Ryan understands the importance of firing someone face-to-face, and he really does care about others, but he doesn’t understand the importance of personal relationships. When his sister accuses him of being totally isolated in his airport life, he says, “Isolated? I’m surrounded.” But she’s right. If the Internet were to make Ryan irrelevant, he would have no excuse for his lonely, unsentimental lifestyle.
George Clooney brings Ryan Bingham to life, giving complexity to a character that lesser actors would have simplified. Ryan exudes confidence, much of which is authentic, but he has another side, too. Some part of him does wish for real relationships, and he’s lonelier than he even knows. In a movie that dips frequently into satire, Clooney keeps the experience grounded by making Ryan Bingham as layered and believable as possible. He’s kind of a jerk, but we like him.
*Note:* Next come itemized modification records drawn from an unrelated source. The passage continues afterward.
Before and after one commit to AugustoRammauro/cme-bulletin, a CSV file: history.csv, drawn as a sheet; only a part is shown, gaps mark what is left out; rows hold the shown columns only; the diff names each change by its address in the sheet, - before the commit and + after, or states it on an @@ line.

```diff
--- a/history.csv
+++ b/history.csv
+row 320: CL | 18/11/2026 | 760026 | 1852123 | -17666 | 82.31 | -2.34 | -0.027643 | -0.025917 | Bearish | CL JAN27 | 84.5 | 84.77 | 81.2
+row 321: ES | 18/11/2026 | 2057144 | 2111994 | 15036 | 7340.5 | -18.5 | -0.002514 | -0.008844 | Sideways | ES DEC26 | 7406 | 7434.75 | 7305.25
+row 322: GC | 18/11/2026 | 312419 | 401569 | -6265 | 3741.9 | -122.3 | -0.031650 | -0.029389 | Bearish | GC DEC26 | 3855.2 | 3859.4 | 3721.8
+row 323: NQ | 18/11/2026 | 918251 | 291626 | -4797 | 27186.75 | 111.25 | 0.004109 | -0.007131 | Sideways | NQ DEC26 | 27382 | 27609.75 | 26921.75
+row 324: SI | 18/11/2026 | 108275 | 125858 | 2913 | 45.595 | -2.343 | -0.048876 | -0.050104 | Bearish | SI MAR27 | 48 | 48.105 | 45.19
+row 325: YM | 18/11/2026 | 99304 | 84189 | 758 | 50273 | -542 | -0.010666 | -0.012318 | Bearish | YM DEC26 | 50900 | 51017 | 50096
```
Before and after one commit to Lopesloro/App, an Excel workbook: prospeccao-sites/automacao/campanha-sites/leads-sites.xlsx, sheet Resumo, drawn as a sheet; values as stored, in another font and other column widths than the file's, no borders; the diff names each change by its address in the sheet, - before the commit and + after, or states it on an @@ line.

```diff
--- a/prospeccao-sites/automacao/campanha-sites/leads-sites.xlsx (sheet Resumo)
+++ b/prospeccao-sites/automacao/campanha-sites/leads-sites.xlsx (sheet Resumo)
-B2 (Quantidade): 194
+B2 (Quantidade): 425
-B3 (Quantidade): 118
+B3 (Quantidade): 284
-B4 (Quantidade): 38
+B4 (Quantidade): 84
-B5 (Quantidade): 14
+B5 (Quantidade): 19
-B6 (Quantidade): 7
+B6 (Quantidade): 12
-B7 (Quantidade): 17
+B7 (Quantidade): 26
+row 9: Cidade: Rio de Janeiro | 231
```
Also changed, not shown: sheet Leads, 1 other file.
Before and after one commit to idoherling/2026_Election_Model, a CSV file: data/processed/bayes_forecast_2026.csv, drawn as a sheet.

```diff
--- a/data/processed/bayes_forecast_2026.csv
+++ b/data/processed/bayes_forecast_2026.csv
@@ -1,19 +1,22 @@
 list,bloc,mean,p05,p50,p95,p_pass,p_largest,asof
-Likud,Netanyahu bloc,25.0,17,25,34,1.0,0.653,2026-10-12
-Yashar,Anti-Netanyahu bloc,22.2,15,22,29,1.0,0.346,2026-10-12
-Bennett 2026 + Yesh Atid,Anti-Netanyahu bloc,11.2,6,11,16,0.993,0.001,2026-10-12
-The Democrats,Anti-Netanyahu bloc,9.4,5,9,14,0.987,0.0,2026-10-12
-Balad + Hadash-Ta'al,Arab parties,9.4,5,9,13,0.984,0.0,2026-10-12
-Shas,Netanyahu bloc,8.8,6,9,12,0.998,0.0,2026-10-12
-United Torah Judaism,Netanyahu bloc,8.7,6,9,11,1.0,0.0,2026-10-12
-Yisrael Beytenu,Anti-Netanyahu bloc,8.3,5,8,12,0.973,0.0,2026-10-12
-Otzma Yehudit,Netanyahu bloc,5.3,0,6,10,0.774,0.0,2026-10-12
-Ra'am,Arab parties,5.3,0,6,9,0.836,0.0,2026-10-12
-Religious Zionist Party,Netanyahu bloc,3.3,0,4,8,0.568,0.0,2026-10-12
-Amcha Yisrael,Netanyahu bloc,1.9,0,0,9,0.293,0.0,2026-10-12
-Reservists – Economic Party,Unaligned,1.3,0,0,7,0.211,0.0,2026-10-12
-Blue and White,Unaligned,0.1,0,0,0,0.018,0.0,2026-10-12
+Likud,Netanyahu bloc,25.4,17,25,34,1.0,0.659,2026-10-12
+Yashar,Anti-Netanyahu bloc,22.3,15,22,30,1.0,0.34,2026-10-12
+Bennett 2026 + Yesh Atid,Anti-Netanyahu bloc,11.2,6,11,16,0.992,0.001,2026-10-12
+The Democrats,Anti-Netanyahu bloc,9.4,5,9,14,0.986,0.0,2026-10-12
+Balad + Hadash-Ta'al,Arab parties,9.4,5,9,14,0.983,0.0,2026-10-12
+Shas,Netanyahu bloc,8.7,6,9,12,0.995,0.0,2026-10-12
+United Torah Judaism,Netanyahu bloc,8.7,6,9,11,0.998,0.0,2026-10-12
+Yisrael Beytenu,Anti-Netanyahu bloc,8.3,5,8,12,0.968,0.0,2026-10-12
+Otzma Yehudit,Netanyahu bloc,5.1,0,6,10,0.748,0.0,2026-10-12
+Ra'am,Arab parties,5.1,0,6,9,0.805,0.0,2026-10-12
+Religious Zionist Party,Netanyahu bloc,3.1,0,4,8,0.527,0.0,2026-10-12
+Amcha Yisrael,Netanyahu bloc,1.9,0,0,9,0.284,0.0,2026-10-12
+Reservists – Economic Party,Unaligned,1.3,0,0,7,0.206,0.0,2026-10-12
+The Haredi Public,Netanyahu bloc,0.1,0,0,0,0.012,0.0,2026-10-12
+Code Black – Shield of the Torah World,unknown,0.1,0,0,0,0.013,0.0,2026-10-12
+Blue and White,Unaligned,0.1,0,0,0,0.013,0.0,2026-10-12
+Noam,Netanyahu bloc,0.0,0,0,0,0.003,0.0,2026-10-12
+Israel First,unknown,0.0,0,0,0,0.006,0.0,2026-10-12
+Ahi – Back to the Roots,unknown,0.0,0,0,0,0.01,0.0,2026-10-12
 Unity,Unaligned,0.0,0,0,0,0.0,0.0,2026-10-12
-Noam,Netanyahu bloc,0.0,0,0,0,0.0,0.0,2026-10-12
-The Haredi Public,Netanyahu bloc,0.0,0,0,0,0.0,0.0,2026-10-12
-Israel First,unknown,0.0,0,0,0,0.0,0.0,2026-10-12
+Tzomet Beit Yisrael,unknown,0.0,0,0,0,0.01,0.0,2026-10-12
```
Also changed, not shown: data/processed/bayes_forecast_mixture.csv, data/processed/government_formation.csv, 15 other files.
The entire cast turns in fine performances, but Clooney anchors the ship.
Writer/Director Jason Reitman (Thank You For Smoking and Juno) adapted the screenplay from a pre-9/11 novel, but the film completely captures our current recession-era culture. If the script does follow the book closely, I would be amazed, because Up In the Air is truly a film for our time. It’s often amusing, featuring some laugh-out-loud moments, but sadness is never too far away. Recessions are hard on almost everyone, and relationships provide the primary comfort amidst hard times ... for most people, at least. The scenes of employees being fired ring terribly true, but even more painful are the employees’ statements along the lines of, “At least I have my family.” Ryan Bingham doesn’t. For all his success, he doesn’t have anyone to share it with.
I expected for Ryan to learn some important lessons, but I was surprised by the harsh reality that accompanied those lessons: long-broken relationships don’t heal overnight. This isn’t “A Christmas Carol” where the spirits do it all in one night (or by the end of the 109-minute running time). Up In the Air boasts superb acting, a tight script, and some very relevant morals, but the experience can only be described as bittersweet. On multiple occasions, the movie heads straight for some comfortable film clichés only to yank the rug out from under us. Contrary to ingrained belief, movies aren’t required to give their characters all that we would wish for them, and Up In the Air doesn’t shy away from sadness. It belongs in the category of “Dramedy,” and while it leans more towards comedy, it doesn’t deliver all of the feel-good goods that many comedy-lovers would hope for. It’s a timely cautionary satire about struggle, success, and loneliness, and as Jason Reitman’s third feature, it marks the third time that he’s made one of the year’s best films. Not a bad track record.
Click here to view the trailer.
For the Parents:
MPAA Rating: Rated R for language and some sexual content.
Up In the Air has a steady flow of language, as well as some brief, rear female nudity. More than any objectionable content, though, the film is for adults because of its themes. The character arcs, the struggles, and the primary forces that move the plot would all be lost on children. It’s a movie about grown-ups and for grown-ups.